Of course the grandparents like the six-year-old more. He actually exists outside someone else's body and has a personality and has bonded to them. It's sort of a stretch to think that they will dislike the upcoming one because of how much they like the current one.

From my perspective (from my own experience), it happened.  And it's not that they actively disliked our child, it was just that he was the afterthought.  If they thought of their grandchildren, they always thought of the other one first.  We went on vacation with ILs once, and I had to endure the stories about the other grandkid until I'd just about bitten my lip off from not saying something impolite.  They were WITH our kid, yet they couldn't even seem to enjoy him; they just had to keep talking about the other one.  I can't tell you the number of times that we would be talking about something, and MIL would turn the conversation back to GC#1.  We were supposed to visit them one time and DS was coming down with something (mild, but contagious).  We called them to tell them, and the VERY first thing that MIL said after finding out was NOT to ask how DS was doing, but was to make a comment about how this would affect the other grandchild.  Really?
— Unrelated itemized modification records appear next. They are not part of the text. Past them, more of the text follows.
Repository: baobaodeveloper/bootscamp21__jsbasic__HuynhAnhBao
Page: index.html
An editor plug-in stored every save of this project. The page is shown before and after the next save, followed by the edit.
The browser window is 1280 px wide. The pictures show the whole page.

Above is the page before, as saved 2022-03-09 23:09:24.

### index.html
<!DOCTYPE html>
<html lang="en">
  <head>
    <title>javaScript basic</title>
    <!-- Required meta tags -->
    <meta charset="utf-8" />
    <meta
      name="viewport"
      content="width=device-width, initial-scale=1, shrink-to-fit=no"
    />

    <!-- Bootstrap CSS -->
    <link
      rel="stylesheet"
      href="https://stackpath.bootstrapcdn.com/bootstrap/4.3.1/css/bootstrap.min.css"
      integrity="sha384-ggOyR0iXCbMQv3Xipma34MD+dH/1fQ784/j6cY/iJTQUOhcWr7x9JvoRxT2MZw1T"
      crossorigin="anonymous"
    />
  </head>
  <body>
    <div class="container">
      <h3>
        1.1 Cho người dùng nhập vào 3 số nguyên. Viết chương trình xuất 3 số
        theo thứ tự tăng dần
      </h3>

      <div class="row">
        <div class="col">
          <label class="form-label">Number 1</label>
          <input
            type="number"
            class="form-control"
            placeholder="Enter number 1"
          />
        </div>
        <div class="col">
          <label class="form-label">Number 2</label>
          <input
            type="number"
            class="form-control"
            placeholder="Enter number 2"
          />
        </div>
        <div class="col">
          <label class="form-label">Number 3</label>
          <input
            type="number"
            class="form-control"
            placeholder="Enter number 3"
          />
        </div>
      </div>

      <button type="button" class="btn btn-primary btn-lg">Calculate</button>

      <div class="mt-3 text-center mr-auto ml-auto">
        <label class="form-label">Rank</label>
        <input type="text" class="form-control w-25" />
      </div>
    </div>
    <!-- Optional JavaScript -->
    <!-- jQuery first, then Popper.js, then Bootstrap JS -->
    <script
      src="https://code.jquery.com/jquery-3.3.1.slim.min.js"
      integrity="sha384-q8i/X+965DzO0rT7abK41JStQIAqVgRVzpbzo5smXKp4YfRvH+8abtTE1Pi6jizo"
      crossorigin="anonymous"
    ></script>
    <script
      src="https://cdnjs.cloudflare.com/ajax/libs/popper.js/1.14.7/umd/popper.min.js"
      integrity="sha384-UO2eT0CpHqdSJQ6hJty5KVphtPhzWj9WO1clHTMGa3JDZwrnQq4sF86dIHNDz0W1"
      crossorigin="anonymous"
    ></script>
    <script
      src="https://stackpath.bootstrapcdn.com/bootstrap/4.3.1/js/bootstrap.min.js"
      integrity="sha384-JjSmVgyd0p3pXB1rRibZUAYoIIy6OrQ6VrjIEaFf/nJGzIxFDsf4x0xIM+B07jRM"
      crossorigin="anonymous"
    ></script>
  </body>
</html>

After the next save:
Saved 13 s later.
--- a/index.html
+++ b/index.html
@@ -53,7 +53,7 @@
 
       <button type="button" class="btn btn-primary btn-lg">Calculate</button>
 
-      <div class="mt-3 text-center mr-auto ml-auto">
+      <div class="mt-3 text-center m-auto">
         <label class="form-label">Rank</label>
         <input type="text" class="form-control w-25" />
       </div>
And knowing my SIL and her entitlement tendencies and how the ILs seemed to think she can do no wrong, I predicted it.  I remember telling my DH that SIL was going to have her parents babysit (i.e., claim their time) and they wouldn't have any time left for our kids.  I didn't realize at the time how true this would be. 

And yes, this is mostly on the grandparents, but I don't doubt that SIL cultivates this, as mine did. 

And OP, not to be melodramatic, but if this 6 year old is that out of control, I would SERIOUSLY worry about him around a newborn.  Even well-behaved children might feel displaced because of the attention lavished on a new baby, but I would worry that with his behavior and apparent lack of  impulse control, he could do something harmful to the baby if he perceived it as a threat to his grandparents' attention.  Remember, IL's house is his second home, so I'd imagine he'd feel pretty comfortable there and possessive of it.